Steven Durlauf

Paper #: 03-03-020

This essay is intended to describe a perspective on poverty traps in which persistence in economic status is generated by group-level influences on individuals. What distinguishes this theory from other explanations of poverty is its emphasis on the role of social, as opposed to individual-level characteristics. One way to see this contrast is in the context of models of intergenerational mobility. One body of research, due to Becker and Tomes (1979) and Loury (1981), explains persistence in relative economic status across generations via the effects of parental income on offspring education. In these models, parents directly invest in their children’s education, the level of which determines (along with random factors such as luck) the income of the next generation. In such models, inequality is persistent across generations because lower income parents invest less in education than their higher income counterparts. In contrast, models such as Bénabou (1993,1996), Durlauf (1996a,b), Fernandez and Rogerson (1997) consider the effects of residential neighborhood on education. In these models, a child’s education is determined, at least in part, through factors such as school quality and by characteristics of others in the neighborhood in which he grows up. These interactions mean that relative economic status persists across generations when economic segregation exists. Poor families live in poor neighborhoods, which depress the future economic prospects of their offspring. Of course, individual- and group-level characteristics are themselves interdependent. Parental income influences this because it determines what neighborhood a child lives in. Nevertheless, individual- and group-level explanations of poverty have different implications both in terms of understanding the sources of poverty and inequality as well as in terms of the design of public policies. Outside the confines of academia, the recognition that social factors play a fundamental role in the perpetuation of poverty is a very standard idea. Ralph Ellison is hardly unique in recognizing how space and community influence individual perceptions, aspirations, and opportunities. The fact that this perspective has only recently become a key feature of economic reasoning should not be attributed to the insularity of economic reasoning but rather to the success of individual-based models of economic inequality, e.g. models that focus on human capital formation, to elucidate many aspects of income inequality. At the same time, the apparent imperviousness of poverty in places such as inner cities has provided the context in which this new perspective has developed (footnote: As argued in Manski [2000], another reason this perspective has blossomed is the development of mathematical tools that allow for formal modeling of the substantive ideas at its foundations.
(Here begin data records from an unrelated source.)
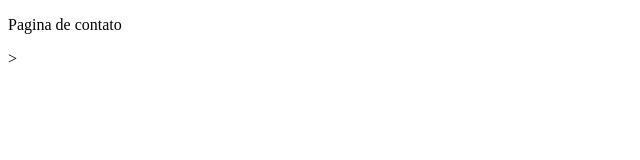
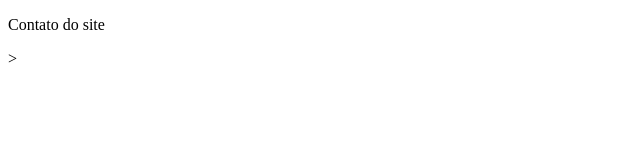
Before and after one commit to LuizMarcello/github-master, a plain HTML site: page contato.html in a window 1280 px wide. Shown: the full height of the page, 0-640 px from the left. Drawn offline with Linux system fonts and the light colour scheme.

Commit message:
alteração final da pagina de contato closes #2

```diff
--- a/contato.html
+++ b/contato.html
@@ -7,6 +7,6 @@
     <title>Document</title>
 </head>
 <body>
-    <p>Pagina de contato</p>>
+    <p>Contato do site</p>>
 </body>
 </html>
```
See Blume and Durlauf [2001] for a discussion of some of these technical advances.).